Mack Leftwich's 3 TD passes make difference as Woodland Hills' upset bid falls a little short
November 24, 2012 3:00 PM
North Allegheny quarterback Mack Leftwich carries against Woodland Hills Friday in the WPIAL Class AAAA championship at Heinz Field.
Matt Freed /Post-Gazette
North Allegheny's Gregg Garrity pulls in a pass for a touchdown as he's defended by Woodland Hills' Daechaud Ausbrooks Friday in the WPIAL Class AAAA championship at Heinz Field.
North Allegheny players celebrate their win Friday against Woodland Hills in the WPIAL Class AAAA championship at Heinz Field.
By Craig Meyer Pittsburgh Post-Gazette
For two seasons, North Allegheny found ways to be the best team in WPIAL Class AAAA. Doing so a third consecutive season offered a formidable challenge, especially Friday afternoon at Heinz Field against Woodland Hills in the championship game.
But quarterback Mack Leftwich answered the challenge, connecting with tight end Zach Lyon for two touchdown passes that lifted the Tigers to a 21-14 victory against the Wolverines. The win gave No. 1-ranked North Allegheny (13-0) the distinction of being the first program in Class AAAA history to win three WPIAL titles in a row
"It's a collective thing with the group of seniors that we have -- they've experienced it since they were in 10th grade and they have the work ethic, the sacrifice, the commitment that's involved," North Allegheny coach Art Walker said.
"To have a group that's done so much over the past three years, for me as a coach, is remarkable to see."
Though success is nothing new to the Tigers, who won each of their first 11 games by double digits, the final obstacle proved most difficult.
After Leftwich found Lyon for a 44-yard touchdown in the first three minutes, Woodland Hills responded with 14 unanswered points. Quarterback Cody McClelland completed an 11-yard touchdown pass to wide receiver Tom Greene and running back Miles Sanders scored on a 1-yard run. In the final minute of the half, wide receiver Gregg Garrity hauled in a Leftwich pass for a 32-yard touchdown, a play that turned out to be the winning score.
Although the neither team scored in the second half, the Tigers and Wolverines (10-3) combined for three trips inside the red zone in the final two quarters, with a North Allegheny victory never seeming more in doubt than early in the fourth quarter.
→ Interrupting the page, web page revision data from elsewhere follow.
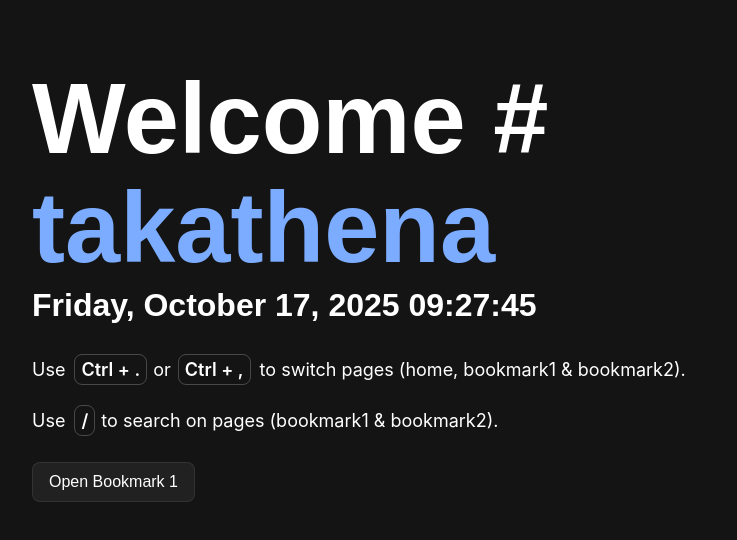
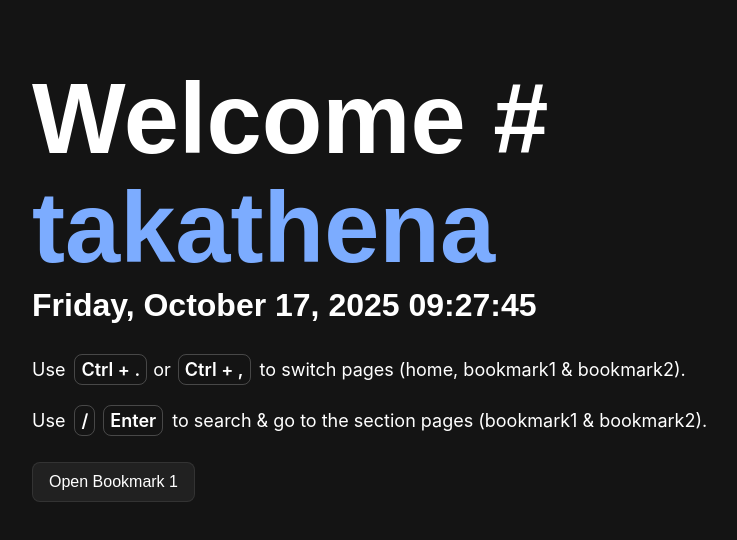
Before and after one commit to takathena/bookmark, a website: page index.html in a window 1280 px wide. Shown: the whole page, without its empty margins (172-909 px from the left). Drawn offline with Linux system fonts and the light colour scheme; a web font is replaced by a local one.

Commit message:
update togle

```diff
--- a/index.html
+++ b/index.html
@@ -12,7 +12,7 @@
     <h1>Welcome #<a class="username" href="https://instagram.com/pitravs"><br>takathena</a></h1>
     <div id="jakarta-clock">Loading!</div>
     <p class="instruction">Use <strong>Ctrl + .</strong> or <strong>Ctrl + ,</strong> to switch pages (home, bookmark1 &amp; bookmark2).</p>
-    <p class="instruction">Use <strong>/</strong> to search on pages (bookmark1 &amp; bookmark2).</p>
+    <p class="instruction">Use <strong>/</strong> <strong>Enter</strong> to search & go to the section pages (bookmark1 &amp; bookmark2).</p>
     <a href="pages/bookmark1.html" class="btn">Open Bookmark 1</a>
 
     <!-- Tempat jam Jakarta -->
```
Also changed, not shown: pages/bookmark2.html (+1 -1 lines).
Facing a fourth down at the North Allegheny 6, McClelland rolled right and threw through the characteristic Heinz Field wind to an open Khalil Harper in the end zone, but the pass fell short, one-hopping into Harper's chest.
The Wolverines would advance no closer the rest of the game against a stout defense that surrendered little in the final 24 minutes.
Woodland Hills won the battle of the running games, churning out 113 yards in 32 attempts with Sanders' 97 yards on 17 carries leading the way. North Allegheny managed 79 yards on 40 carries with Alex DiCiantis picking up 59 tough yards on 17 tries.
The Tigers, however, controlled the air, with Leftwich completing 13 of his 23 passes for 219 yards, three touchdown and no interceptions. McClelland clicked on 8 of 22 for 163 yards with one interception and one touchdown.
"I told the kids before the game, man-for-man, you've played against as tough a guy as you're going to face, but they've got them at every position," Woodland Hills coach George Novak said of North Allegheny.
"They're definitely, man-for-man, the most talented team we've had to face."
The loss cost Woodland Hills what would have been a WPIAL AAAA record sixth title.
Nevertheless, the Wolverines considered their season a success.
"Our success came because we had a family atmosphere -- there were no superstars on our team, no one thought they were better than anybody," linebacker Alex Beasley said. "We have a Wolverine motto and that's 'To achieve, you must endure.' Nobody thought we would be where we were today."
North Allegheny's focus now shifts to the PIAA playoffs, where it lost in the semifinals last season, the only blemish on an otherwise perfect season.
"There's absolutely no thought of ever being tired of being here or what it means," Walker said, "We understand that, and the last thing we would ever do is take that for granted. It takes a lot of work and a special group to get here and the ball to bounce your way sometimes.
"I'm just proud of these guys and happy that the run's not over -- I'm just happy to get seven more days with them and play another game. I don't want it to stop."